Your objective:
Could you please count how many lines in the data below hold the string "SimHost"? Reply with only the number.
___
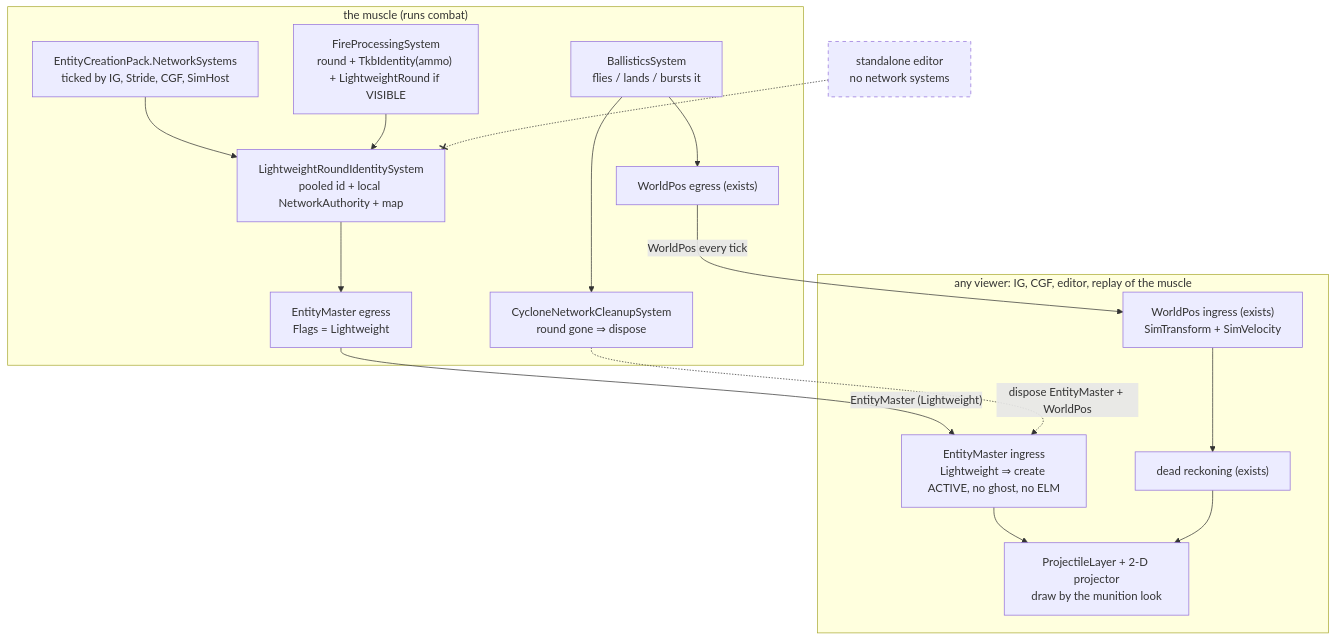
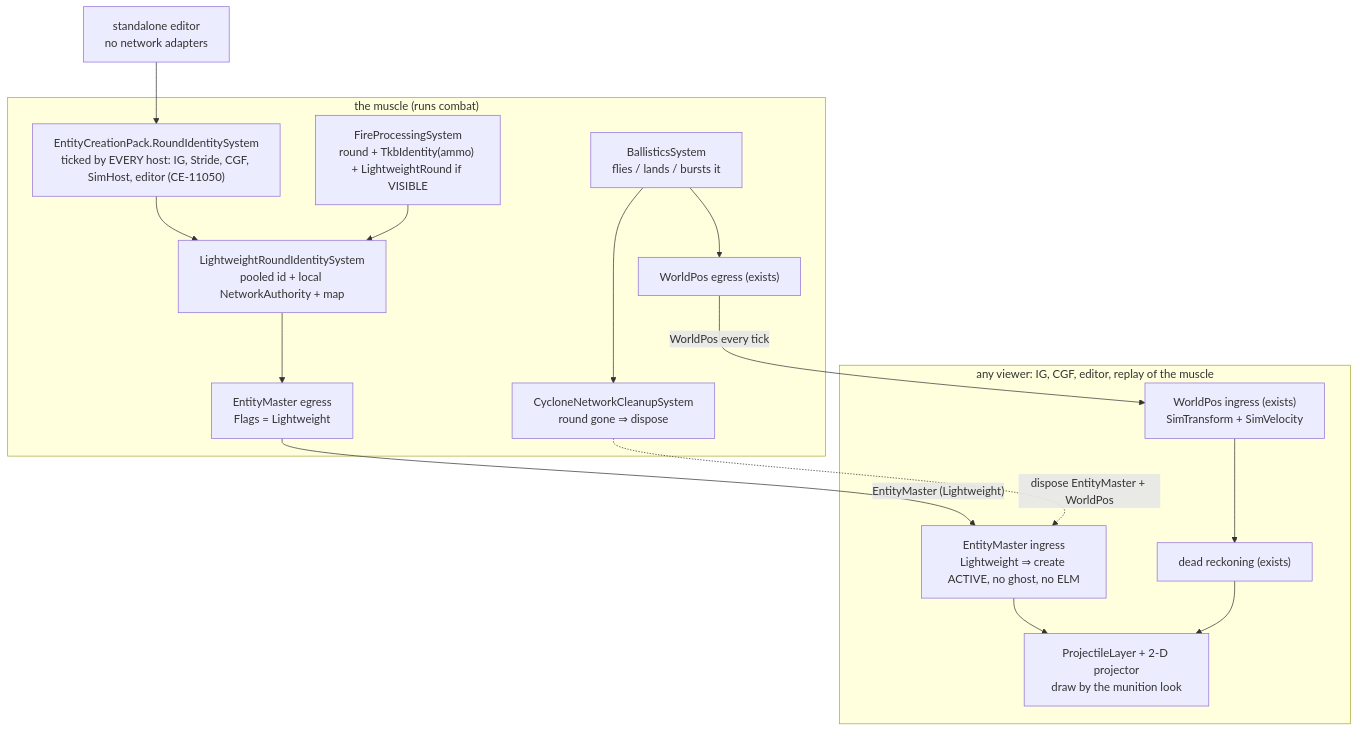
Before and after one commit to pjanec/HROT: diagram 14 of 26 in docs/DESIGN_Visual_Effects.md, drawn with Mermaid. The commit also changed other lines of this file and 13 other files, not shown here.

````diff
--- a/docs/DESIGN_Visual_Effects.md
+++ b/docs/DESIGN_Visual_Effects.md
@@ -674,32 +674,31 @@
 ```mermaid
 graph TD
   subgraph Muscle["the muscle (runs combat)"]
     FP["FireProcessingSystem<br/>round + TkbIdentity(ammo) + LightweightRound if VISIBLE"]
     ID["LightweightRoundIdentitySystem<br/>pooled id + local NetworkAuthority + map"]
     BS["BallisticsSystem<br/>flies / lands / bursts it"]
     EM["EntityMaster egress<br/>Flags = Lightweight"]
     WP["WorldPos egress (exists)"]
     CL["CycloneNetworkCleanupSystem<br/>round gone ⇒ dispose"]
-    PK["EntityCreationPack.NetworkSystems<br/>ticked by IG, Stride, CGF, SimHost"]
+    PK["EntityCreationPack.RoundIdentitySystem<br/>ticked by EVERY host: IG, Stride, CGF, SimHost, editor (CE-11050)"]
   end
-  ED["standalone editor<br/>no network systems"]
+  ED["standalone editor<br/>no network adapters"]
   subgraph Viewer["any viewer: IG, CGF, editor, replay of the muscle"]
     IN["EntityMaster ingress<br/>Lightweight ⇒ create ACTIVE, no ghost, no ELM"]
     GI["WorldPos ingress (exists)<br/>SimTransform + SimVelocity"]
     DR["dead reckoning (exists)"]
     PL["ProjectileLayer + 2-D projector<br/>draw by the munition look"]
   end
   PK --> ID
   FP --> ID
   ID --> EM
   BS --> WP
   BS --> CL
-  ED -.-x ID
+  ED --> PK
   EM -- "EntityMaster (Lightweight)" --> IN
   WP -- "WorldPos every tick" --> GI
   GI --> DR
   IN --> PL
   DR --> PL
   CL -. "dispose EntityMaster + WorldPos" .-> IN
-  style ED stroke-dasharray: 5 5
 ```
````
___
Exercise output:
2